Genre: Period romance/comedy/drama
Here’s a movie that isn’t afraid to let one see its main characters being less than chivalrous. It’s another movie I first saw years ago on AMC and hadn’t rewatched until recently. Though I enjoyed a lot of it, some aspects don’t work so well for me now.
Kitty (Paulette Goddard) was an orphan purchased from the workhouse to become a thief in London. Raised in the “trade” by Old Meg (Sara Allgood), she’s sent out one day with orders to earn her keep. Caught while trying to steal a man’s shoe buckles, she attracts his attention and thus her life changes. The man is Thomas Gainsborough (Cecil Kellaway) who pays her half a crown to sit for him. While he’s painting her, 2 young bucks arrive who admire the “unknown lady.” Brett, Earl of Carstairs (Patric Knowles) is leaving soon for India so he yields to Sir Hugh Marcy’s (Ray Milland) interest in her. Marcy soon discovers she’s a thief from Houndsditch but he takes her in as a scullery maid to keep her away from Old Meg.
Kitty’s portrait attracts the attention of the Duke of Malmunster (Reginald Owen) who had Hugh fired from his government position. Seeing an opportunity to gain the Duke’s favor, Hugh announces Kitty is a young lady who is the ward of Hugh’s aunt Lady Susan Dowitt (Constance Collier). He also tells the Duke she’s currently traveling abroad in order to gain time to teach her to be a lady. Several hilarious scenes a la Pygmalion follow with Hugh coming off as a sterner task master than Henry Higgins ever dreamt of being. When she’s almost ready, Kitty is seen by a neighbor but since he’s only a tradesman, though a rich one, Hugh dismisses him as a possible suitor. But when Hugh’s creditors have him thrown into debtors prison, Kitty impulsively marries Mr. Selby who pays her “aunt” a rich dowry.
Hugh is furious since he’d promised Malmunster first dibs but events conspire and Selby is killed by a servant when he discovers Kitty’s true past. Now Hugh springs the trap and catches a Duke for Kitty’s next husband. But when the elderly Duke dies, who will Kitty choose next? Hugh, whom she’s always secretly loved, or Brett, recently returned from India and already crazy about her?
Kitty is based on a book, which I’ve never read, and I wonder if parts of it weren’t whitewashed a bit for Hollywood since some of Kitty’s story remind me a bit of “Forever Amber” in its darker tone. During my recent rewatch, I couldn’t help but feel more sympathy for Mr. Selby and the Duke who are basically married by Kitty in a cold blooded grab for their money and position. Selby is made to later appear as a brute and, I guess according to Hollywood, that makes him okay to kill. The Duke had injured Hugh’s pride and was shown as an old fool who believed a lie Kitty perpetrates on him so I guess it’s okay if he dies too.

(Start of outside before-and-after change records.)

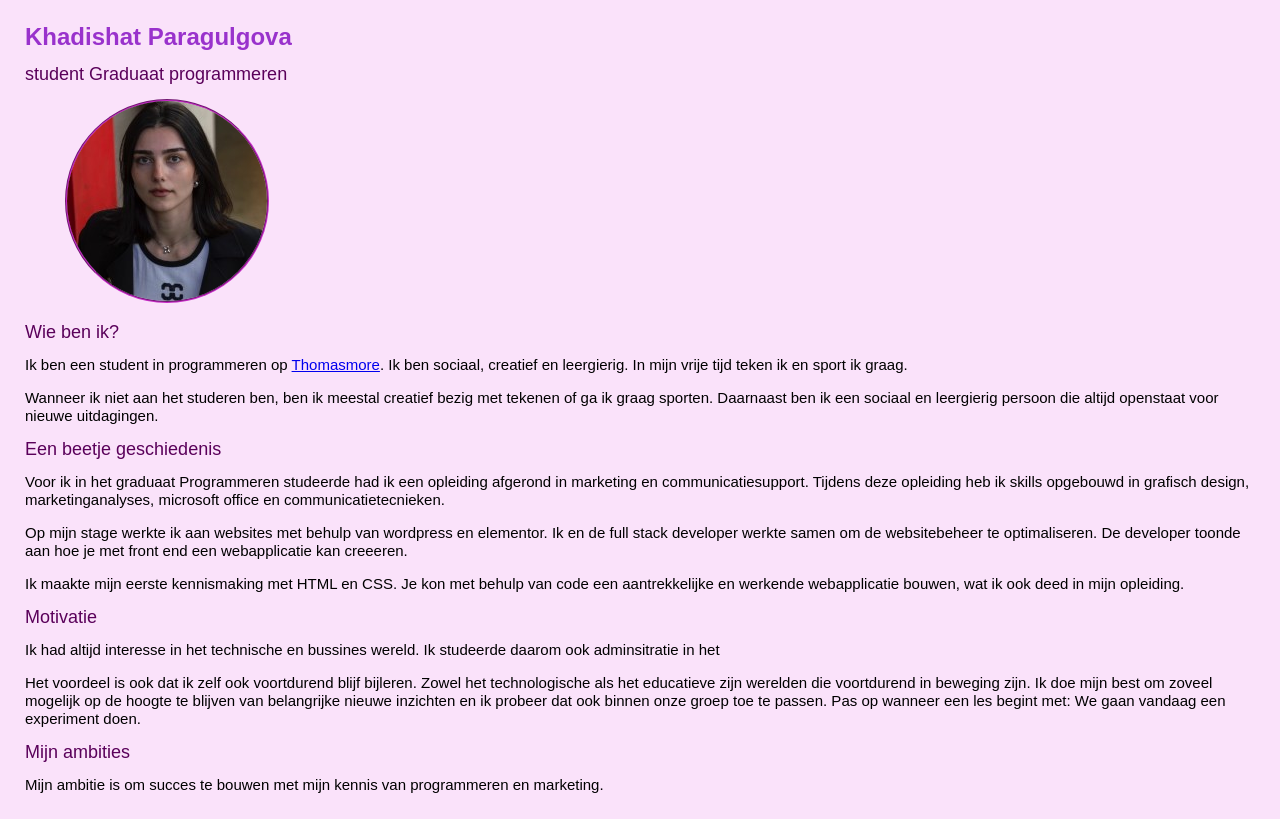
Repository: khadishat00/portfolio
Page: index.html
These files come from the project's save history. The page is drawn as it stood at one moment and after the next save; the edit follows.
The browser window is 1280 px wide. The pictures show the whole page.

Above is the page before, as saved 2026-09-24 16:22:50.

### index.html
<!doctype html>
<html lang="en">
  <head>
    <meta charset="UTF-8" />
    <meta name="viewport" content="width=device-width, initial-scale=1.0" />
    <title>portfolio</title>
  </head>
  <style>
    html {
      font-family: Arial, sans-serif;
    }
    body {
      background-color: rgba(247, 200, 246, 0.509);
      margin: 25px;
    }
    h1 {
      font-family: "Century Gothic", sans-serif;
      color: darkorchid;
      font-weight: bold;
      font-size: 24px;
      line-height: 24px;
    }
    h2 {
      font-family: sans-serif;
      color: rgb(90, 0, 90);
      font-weight: normal;
      font-size: 18px;
      line-height: 18px;
    }
    p {
      font-family: Arial;
      color: black;
      font-size: 15px;
      line-height: 18px;
      font-weight: normal;
    }

    figure {
      display: block;
      margin-block-start: 1em;
      margin-block-end: 1em;
      margin-inline-start: 40px;
      margin-inline-end: 40px;
      unicode-bidi: isolate;
    }

    img {
      max-width: 100%;
      border: 2px groove;
      border-radius: 50%;
      border-color: rgb(199, 44, 199);
    }
  </style>

  <body>
    <header>
      <h1>Khadishat Paragulgova</h1>
      <h2>student Graduaat programmeren</h2>
      <figure>
        <img src="profielfoto.jpg" alt="Mijn profielfoto" />
      </figure>
    </header>
    <main>
      <h2>Wie ben ik?</h2>
      <p>
        Ik ben een student in programmeren op
        <a href="https://thomasmore.be/nl">Thomasmore</a>. Ik ben sociaal,
        creatief en leergierig. In mijn vrije tijd teken ik en sport ik graag.
      </p>
      <p>
        Wanneer ik niet aan het studeren ben, ben ik meestal creatief bezig met
        tekenen of ga ik graag sporten. Daarnaast ben ik een sociaal en
        leergierig persoon die altijd openstaat voor nieuwe uitdagingen.
      </p>

      <h2>Een beetje geschiedenis</h2>
      <p>
        Voor ik in het graduaat Programmeren studeerde had ik een opleiding
        afgerond in marketing en communicatiesupport. Tijdens deze opleiding heb
        ik skills opgebouwd in grafisch design, marketinganalyses, microsoft
        office en communicatietecnieken.
      </p>
      <p>
        Op mijn stage werkte ik aan websites met behulp van wordpress en
        elementor. Ik en de full stack developer werkte samen om de
        websitebeheer te optimaliseren. De developer toonde aan hoe je met front
        end een webapplicatie kan creeeren.
      </p>
      <p>
        Ik maakte mijn eerste kennismaking met HTML en CSS. Je kon met behulp van code een aantrekkelijke en werkende webapplicatie bouwen, wat ik ook deed in mijn opleiding.
      </p>

      <h2>Motivatie</h2>
      <p>
        Ik had altijd interesse in het technische en bussines wereld. Ik studeerde daarom ook adminsitratie in het
      </p>
      <p>
        Het voordeel is ook dat ik zelf ook voortdurend blijf bijleren. Zowel
        het technologische als het educatieve zijn werelden die voortdurend in
        beweging zijn. Ik doe mijn best om zoveel mogelijk op de hoogte te
        blijven van belangrijke nieuwe inzichten en ik probeer dat ook binnen
        onze groep toe te passen. Pas op wanneer een les begint met: We gaan
        vandaag een experiment doen.
      </p>

      <h2>Mijn ambities</h2>
      <p>
        Mijn ambitie is om succes te bouwen met mijn kennis van programmeren en marketing.
      </p>
    </main>
  </body>
</html>

After the next save:
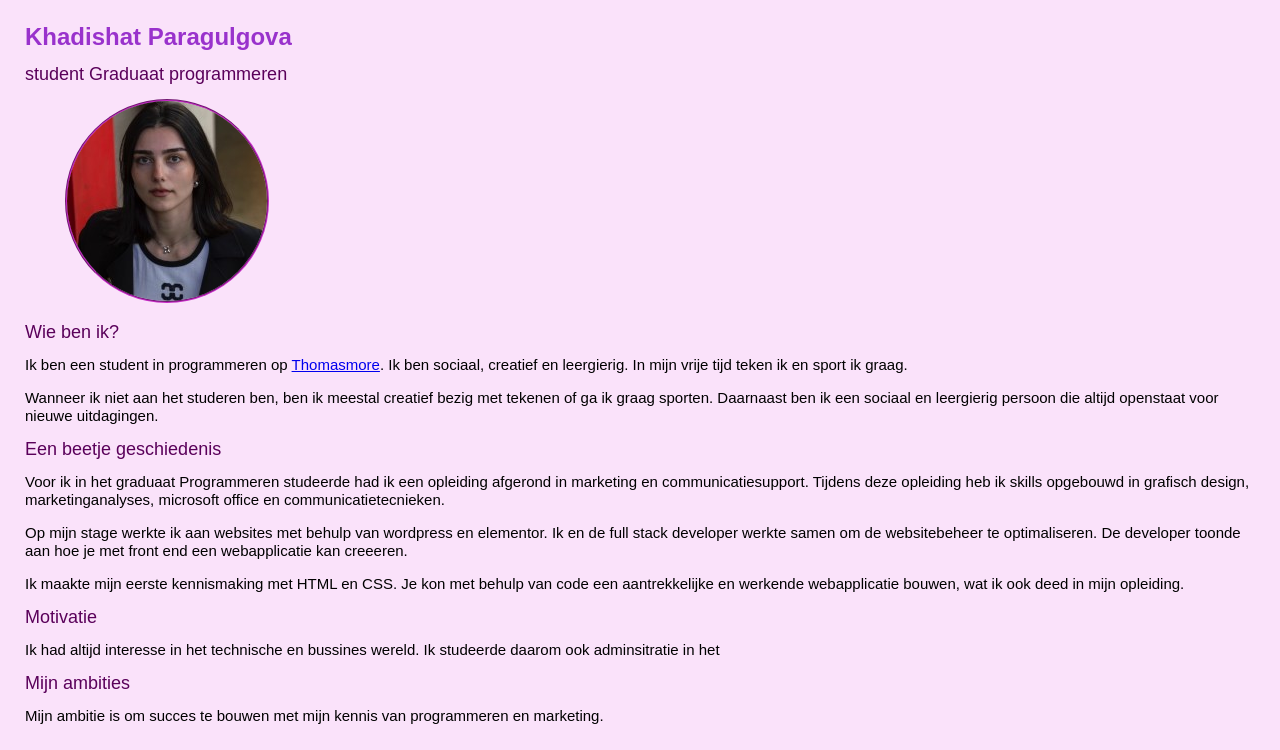
Saved 2 min 50 s later.
--- a/index.html
+++ b/index.html
@@ -94,14 +94,7 @@
       <p>
         Ik had altijd interesse in het technische en bussines wereld. Ik studeerde daarom ook adminsitratie in het
       </p>
-      <p>
-        Het voordeel is ook dat ik zelf ook voortdurend blijf bijleren. Zowel
-        het technologische als het educatieve zijn werelden die voortdurend in
-        beweging zijn. Ik doe mijn best om zoveel mogelijk op de hoogte te
-        blijven van belangrijke nieuwe inzichten en ik probeer dat ook binnen
-        onze groep toe te passen. Pas op wanneer een les begint met: We gaan
-        vandaag een experiment doen.
-      </p>
+
 
       <h2>Mijn ambities</h2>
       <p>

Lady Susan and Hugh are honest about what they hope to gain from Kitty, lots of money, but Lady Susan ends up as a more sympathetic character to me as she seems to quickly develop some true affection for the girl. Hugh on the other hand, always has his hand out for more from Kitty and is the real instrument behind selling her off for cash. It’s not until almost the end of the movie that the scales fall from his eyes, mainly due to Brett’s courtship of Kitty, and he realizes he loves Kitty. Even then, he pulls a somewhat dirty trick to gain her back. To my mind, Brett is truly the better man for Kitty even though she ends up telling him that she belongs with Hugh as they’re two of a kind who understand and deserve each other. But though Hugh now knows he loves Kitty as she has always loved him, has he really changed his behavior or will he soon have run through Kitty’s inheritance from the late Duke and be back in debtor’s prison? Who knows.
The costumes in the film are lovely and per one source were based on actual Gainsborough portraits. According to the intro to the movie by the AMC host, the ornate fans used are period pieces donated by aristocratic English ladies and later auctioned to raise money for the war effort. The backdrops are obviously sound stages but fairly effective even so. It does look like Paramount lavished a lot of money of the film even though the decision was made to film it in B&W instead of color.
So even though the storyline doesn’t hold up as well as I remembered it, there are some fine performances from Milland, Goddard and especially Collier and Kellaway. Collier is wonderfully funny and Kellaway has what is probably the best line of the film even though it’s the last one. If you’re looking for a nice costume period piece from Hollywood’s heyday, check for the upcoming showing on TCM (listed for February 4th).